* DATA FOR REVIEW *
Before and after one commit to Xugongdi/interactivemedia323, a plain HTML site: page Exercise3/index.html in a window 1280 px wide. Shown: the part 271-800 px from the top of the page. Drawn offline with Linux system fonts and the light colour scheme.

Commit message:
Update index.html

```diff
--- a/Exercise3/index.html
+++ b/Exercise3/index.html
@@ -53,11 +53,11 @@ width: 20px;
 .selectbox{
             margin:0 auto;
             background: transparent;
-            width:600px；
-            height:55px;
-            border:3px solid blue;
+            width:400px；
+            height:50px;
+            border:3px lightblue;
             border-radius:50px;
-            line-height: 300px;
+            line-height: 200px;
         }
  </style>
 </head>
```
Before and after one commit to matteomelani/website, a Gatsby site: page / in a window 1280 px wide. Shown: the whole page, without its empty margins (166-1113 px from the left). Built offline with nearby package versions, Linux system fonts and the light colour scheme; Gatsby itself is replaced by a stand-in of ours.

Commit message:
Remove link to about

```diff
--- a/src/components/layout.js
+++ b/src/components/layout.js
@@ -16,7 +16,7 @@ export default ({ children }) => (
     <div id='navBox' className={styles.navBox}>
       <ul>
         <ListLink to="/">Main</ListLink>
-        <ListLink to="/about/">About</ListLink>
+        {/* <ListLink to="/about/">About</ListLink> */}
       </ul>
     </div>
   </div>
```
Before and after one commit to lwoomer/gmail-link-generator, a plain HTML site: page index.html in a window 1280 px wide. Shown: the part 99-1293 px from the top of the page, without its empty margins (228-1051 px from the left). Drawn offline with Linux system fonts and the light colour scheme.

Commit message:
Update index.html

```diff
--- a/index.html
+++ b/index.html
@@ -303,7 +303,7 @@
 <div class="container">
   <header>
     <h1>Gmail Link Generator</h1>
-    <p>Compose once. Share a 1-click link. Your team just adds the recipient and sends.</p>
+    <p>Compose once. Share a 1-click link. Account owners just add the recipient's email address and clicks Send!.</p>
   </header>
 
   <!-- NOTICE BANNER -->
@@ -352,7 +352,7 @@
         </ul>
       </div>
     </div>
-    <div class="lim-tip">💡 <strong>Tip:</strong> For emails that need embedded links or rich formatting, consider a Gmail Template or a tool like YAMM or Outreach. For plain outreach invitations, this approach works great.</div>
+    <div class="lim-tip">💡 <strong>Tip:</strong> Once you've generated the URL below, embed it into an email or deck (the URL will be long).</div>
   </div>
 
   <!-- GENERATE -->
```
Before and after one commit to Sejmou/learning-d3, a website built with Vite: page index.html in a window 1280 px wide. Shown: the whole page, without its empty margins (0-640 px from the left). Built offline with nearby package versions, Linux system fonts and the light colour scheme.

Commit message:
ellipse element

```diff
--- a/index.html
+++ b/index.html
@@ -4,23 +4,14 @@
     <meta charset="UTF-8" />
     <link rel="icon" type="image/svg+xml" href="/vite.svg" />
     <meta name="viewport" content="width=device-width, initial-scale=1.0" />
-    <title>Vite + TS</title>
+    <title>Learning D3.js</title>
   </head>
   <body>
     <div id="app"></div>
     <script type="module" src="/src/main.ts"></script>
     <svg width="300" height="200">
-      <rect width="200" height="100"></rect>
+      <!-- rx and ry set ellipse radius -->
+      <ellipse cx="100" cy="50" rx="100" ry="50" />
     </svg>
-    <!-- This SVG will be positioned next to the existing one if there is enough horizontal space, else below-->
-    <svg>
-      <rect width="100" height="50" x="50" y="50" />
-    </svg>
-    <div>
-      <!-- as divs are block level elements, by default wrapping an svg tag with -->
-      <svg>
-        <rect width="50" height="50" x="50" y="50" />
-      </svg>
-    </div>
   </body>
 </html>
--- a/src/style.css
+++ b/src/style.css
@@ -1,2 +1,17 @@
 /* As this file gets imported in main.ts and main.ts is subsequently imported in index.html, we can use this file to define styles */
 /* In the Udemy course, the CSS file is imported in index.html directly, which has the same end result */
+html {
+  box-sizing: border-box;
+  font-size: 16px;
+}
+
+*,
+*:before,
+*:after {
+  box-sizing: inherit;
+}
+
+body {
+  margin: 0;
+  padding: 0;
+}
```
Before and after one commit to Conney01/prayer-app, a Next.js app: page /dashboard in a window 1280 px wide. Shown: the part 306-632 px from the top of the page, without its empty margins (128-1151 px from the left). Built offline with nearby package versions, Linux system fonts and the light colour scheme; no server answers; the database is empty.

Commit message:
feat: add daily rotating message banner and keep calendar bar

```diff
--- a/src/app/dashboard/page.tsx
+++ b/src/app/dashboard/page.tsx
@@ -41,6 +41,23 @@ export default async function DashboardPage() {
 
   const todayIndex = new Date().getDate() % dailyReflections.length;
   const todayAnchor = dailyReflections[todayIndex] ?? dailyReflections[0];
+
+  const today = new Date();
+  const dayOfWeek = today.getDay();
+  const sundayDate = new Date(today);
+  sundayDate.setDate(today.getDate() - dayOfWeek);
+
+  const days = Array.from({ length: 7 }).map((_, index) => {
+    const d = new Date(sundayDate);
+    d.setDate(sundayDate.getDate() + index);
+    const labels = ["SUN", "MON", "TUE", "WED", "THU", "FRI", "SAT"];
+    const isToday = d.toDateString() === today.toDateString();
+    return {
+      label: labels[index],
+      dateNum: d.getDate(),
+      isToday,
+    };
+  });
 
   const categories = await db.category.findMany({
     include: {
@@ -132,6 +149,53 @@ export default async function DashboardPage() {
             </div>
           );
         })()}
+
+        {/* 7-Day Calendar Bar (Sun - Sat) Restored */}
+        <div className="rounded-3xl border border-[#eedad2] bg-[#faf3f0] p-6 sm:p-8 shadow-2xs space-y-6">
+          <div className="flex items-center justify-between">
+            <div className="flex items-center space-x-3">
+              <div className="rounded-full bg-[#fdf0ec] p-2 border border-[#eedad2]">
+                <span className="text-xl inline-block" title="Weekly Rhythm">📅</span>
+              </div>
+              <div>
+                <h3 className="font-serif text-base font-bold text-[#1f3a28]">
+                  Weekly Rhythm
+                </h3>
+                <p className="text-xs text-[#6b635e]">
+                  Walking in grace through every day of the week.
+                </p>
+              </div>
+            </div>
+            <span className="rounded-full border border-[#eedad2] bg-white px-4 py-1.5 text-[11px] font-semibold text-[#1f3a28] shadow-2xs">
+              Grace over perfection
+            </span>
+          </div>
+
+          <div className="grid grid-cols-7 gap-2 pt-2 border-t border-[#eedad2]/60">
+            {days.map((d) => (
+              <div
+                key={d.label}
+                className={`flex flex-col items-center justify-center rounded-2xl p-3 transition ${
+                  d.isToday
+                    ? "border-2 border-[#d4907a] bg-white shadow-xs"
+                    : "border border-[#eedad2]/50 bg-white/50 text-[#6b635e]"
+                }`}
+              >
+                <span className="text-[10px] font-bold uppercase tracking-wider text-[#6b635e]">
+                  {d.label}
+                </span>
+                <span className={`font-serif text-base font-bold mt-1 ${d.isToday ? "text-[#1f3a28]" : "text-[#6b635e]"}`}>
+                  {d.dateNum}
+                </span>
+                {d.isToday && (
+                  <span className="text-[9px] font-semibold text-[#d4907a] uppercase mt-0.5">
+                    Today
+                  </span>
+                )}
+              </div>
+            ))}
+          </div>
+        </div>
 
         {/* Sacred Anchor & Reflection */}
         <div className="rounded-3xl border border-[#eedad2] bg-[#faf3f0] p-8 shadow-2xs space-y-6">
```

* ACTION ITEM *
All of the data must be returned exactly.

* EXERCISE RESPONSE *
Before and after one commit to Xugongdi/interactivemedia323, a plain HTML site: page Exercise3/index.html in a window 1280 px wide. Shown: the part 271-800 px from the top of the page. Drawn offline with Linux system fonts and the light colour scheme.

Commit message:
Update index.html

```diff
--- a/Exercise3/index.html
+++ b/Exercise3/index.html
@@ -53,11 +53,11 @@ width: 20px;
 .selectbox{
             margin:0 auto;
             background: transparent;
-            width:600px；
-            height:55px;
-            border:3px solid blue;
+            width:400px；
+            height:50px;
+            border:3px lightblue;
             border-radius:50px;
-            line-height: 300px;
+            line-height: 200px;
         }
  </style>
 </head>
```
Before and after one commit to matteomelani/website, a Gatsby site: page / in a window 1280 px wide. Shown: the whole page, without its empty margins (166-1113 px from the left). Built offline with nearby package versions, Linux system fonts and the light colour scheme; Gatsby itself is replaced by a stand-in of ours.

Commit message:
Remove link to about

```diff
--- a/src/components/layout.js
+++ b/src/components/layout.js
@@ -16,7 +16,7 @@ export default ({ children }) => (
     <div id='navBox' className={styles.navBox}>
       <ul>
         <ListLink to="/">Main</ListLink>
-        <ListLink to="/about/">About</ListLink>
+        {/* <ListLink to="/about/">About</ListLink> */}
       </ul>
     </div>
   </div>
```
Before and after one commit to lwoomer/gmail-link-generator, a plain HTML site: page index.html in a window 1280 px wide. Shown: the part 99-1293 px from the top of the page, without its empty margins (228-1051 px from the left). Drawn offline with Linux system fonts and the light colour scheme.

Commit message:
Update index.html

```diff
--- a/index.html
+++ b/index.html
@@ -303,7 +303,7 @@
 <div class="container">
   <header>
     <h1>Gmail Link Generator</h1>
-    <p>Compose once. Share a 1-click link. Your team just adds the recipient and sends.</p>
+    <p>Compose once. Share a 1-click link. Account owners just add the recipient's email address and clicks Send!.</p>
   </header>
 
   <!-- NOTICE BANNER -->
@@ -352,7 +352,7 @@
         </ul>
       </div>
     </div>
-    <div class="lim-tip">💡 <strong>Tip:</strong> For emails that need embedded links or rich formatting, consider a Gmail Template or a tool like YAMM or Outreach. For plain outreach invitations, this approach works great.</div>
+    <div class="lim-tip">💡 <strong>Tip:</strong> Once you've generated the URL below, embed it into an email or deck (the URL will be long).</div>
   </div>
 
   <!-- GENERATE -->
```
Before and after one commit to Sejmou/learning-d3, a website built with Vite: page index.html in a window 1280 px wide. Shown: the whole page, without its empty margins (0-640 px from the left). Built offline with nearby package versions, Linux system fonts and the light colour scheme.

Commit message:
ellipse element

```diff
--- a/index.html
+++ b/index.html
@@ -4,23 +4,14 @@
     <meta charset="UTF-8" />
     <link rel="icon" type="image/svg+xml" href="/vite.svg" />
     <meta name="viewport" content="width=device-width, initial-scale=1.0" />
-    <title>Vite + TS</title>
+    <title>Learning D3.js</title>
   </head>
   <body>
     <div id="app"></div>
     <script type="module" src="/src/main.ts"></script>
     <svg width="300" height="200">
-      <rect width="200" height="100"></rect>
+      <!-- rx and ry set ellipse radius -->
+      <ellipse cx="100" cy="50" rx="100" ry="50" />
     </svg>
-    <!-- This SVG will be positioned next to the existing one if there is enough horizontal space, else below-->
-    <svg>
-      <rect width="100" height="50" x="50" y="50" />
-    </svg>
-    <div>
-      <!-- as divs are block level elements, by default wrapping an svg tag with -->
-      <svg>
-        <rect width="50" height="50" x="50" y="50" />
-      </svg>
-    </div>
   </body>
 </html>
--- a/src/style.css
+++ b/src/style.css
@@ -1,2 +1,17 @@
 /* As this file gets imported in main.ts and main.ts is subsequently imported in index.html, we can use this file to define styles */
 /* In the Udemy course, the CSS file is imported in index.html directly, which has the same end result */
+html {
+  box-sizing: border-box;
+  font-size: 16px;
+}
+
+*,
+*:before,
+*:after {
+  box-sizing: inherit;
+}
+
+body {
+  margin: 0;
+  padding: 0;
+}
```
Before and after one commit to Conney01/prayer-app, a Next.js app: page /dashboard in a window 1280 px wide. Shown: the part 306-632 px from the top of the page, without its empty margins (128-1151 px from the left). Built offline with nearby package versions, Linux system fonts and the light colour scheme; no server answers; the database is empty.

Commit message:
feat: add daily rotating message banner and keep calendar bar

```diff
--- a/src/app/dashboard/page.tsx
+++ b/src/app/dashboard/page.tsx
@@ -41,6 +41,23 @@ export default async function DashboardPage() {
 
   const todayIndex = new Date().getDate() % dailyReflections.length;
   const todayAnchor = dailyReflections[todayIndex] ?? dailyReflections[0];
+
+  const today = new Date();
+  const dayOfWeek = today.getDay();
+  const sundayDate = new Date(today);
+  sundayDate.setDate(today.getDate() - dayOfWeek);
+
+  const days = Array.from({ length: 7 }).map((_, index) => {
+    const d = new Date(sundayDate);
+    d.setDate(sundayDate.getDate() + index);
+    const labels = ["SUN", "MON", "TUE", "WED", "THU", "FRI", "SAT"];
+    const isToday = d.toDateString() === today.toDateString();
+    return {
+      label: labels[index],
+      dateNum: d.getDate(),
+      isToday,
+    };
+  });
 
   const categories = await db.category.findMany({
     include: {
@@ -132,6 +149,53 @@ export default async function DashboardPage() {
             </div>
           );
         })()}
+
+        {/* 7-Day Calendar Bar (Sun - Sat) Restored */}
+        <div className="rounded-3xl border border-[#eedad2] bg-[#faf3f0] p-6 sm:p-8 shadow-2xs space-y-6">
+          <div className="flex items-center justify-between">
+            <div className="flex items-center space-x-3">
+              <div className="rounded-full bg-[#fdf0ec] p-2 border border-[#eedad2]">
+                <span className="text-xl inline-block" title="Weekly Rhythm">📅</span>
+              </div>
+              <div>
+                <h3 className="font-serif text-base font-bold text-[#1f3a28]">
+                  Weekly Rhythm
+                </h3>
+                <p className="text-xs text-[#6b635e]">
+                  Walking in grace through every day of the week.
+                </p>
+              </div>
+            </div>
+            <span className="rounded-full border border-[#eedad2] bg-white px-4 py-1.5 text-[11px] font-semibold text-[#1f3a28] shadow-2xs">
+              Grace over perfection
+            </span>
+          </div>
+
+          <div className="grid grid-cols-7 gap-2 pt-2 border-t border-[#eedad2]/60">
+            {days.map((d) => (
+              <div
+                key={d.label}
+                className={`flex flex-col items-center justify-center rounded-2xl p-3 transition ${
+                  d.isToday
+                    ? "border-2 border-[#d4907a] bg-white shadow-xs"
+                    : "border border-[#eedad2]/50 bg-white/50 text-[#6b635e]"
+                }`}
+              >
+                <span className="text-[10px] font-bold uppercase tracking-wider text-[#6b635e]">
+                  {d.label}
+                </span>
+                <span className={`font-serif text-base font-bold mt-1 ${d.isToday ? "text-[#1f3a28]" : "text-[#6b635e]"}`}>
+                  {d.dateNum}
+                </span>
+                {d.isToday && (
+                  <span className="text-[9px] font-semibold text-[#d4907a] uppercase mt-0.5">
+                    Today
+                  </span>
+                )}
+              </div>
+            ))}
+          </div>
+        </div>
 
         {/* Sacred Anchor & Reflection */}
         <div className="rounded-3xl border border-[#eedad2] bg-[#faf3f0] p-8 shadow-2xs space-y-6">
```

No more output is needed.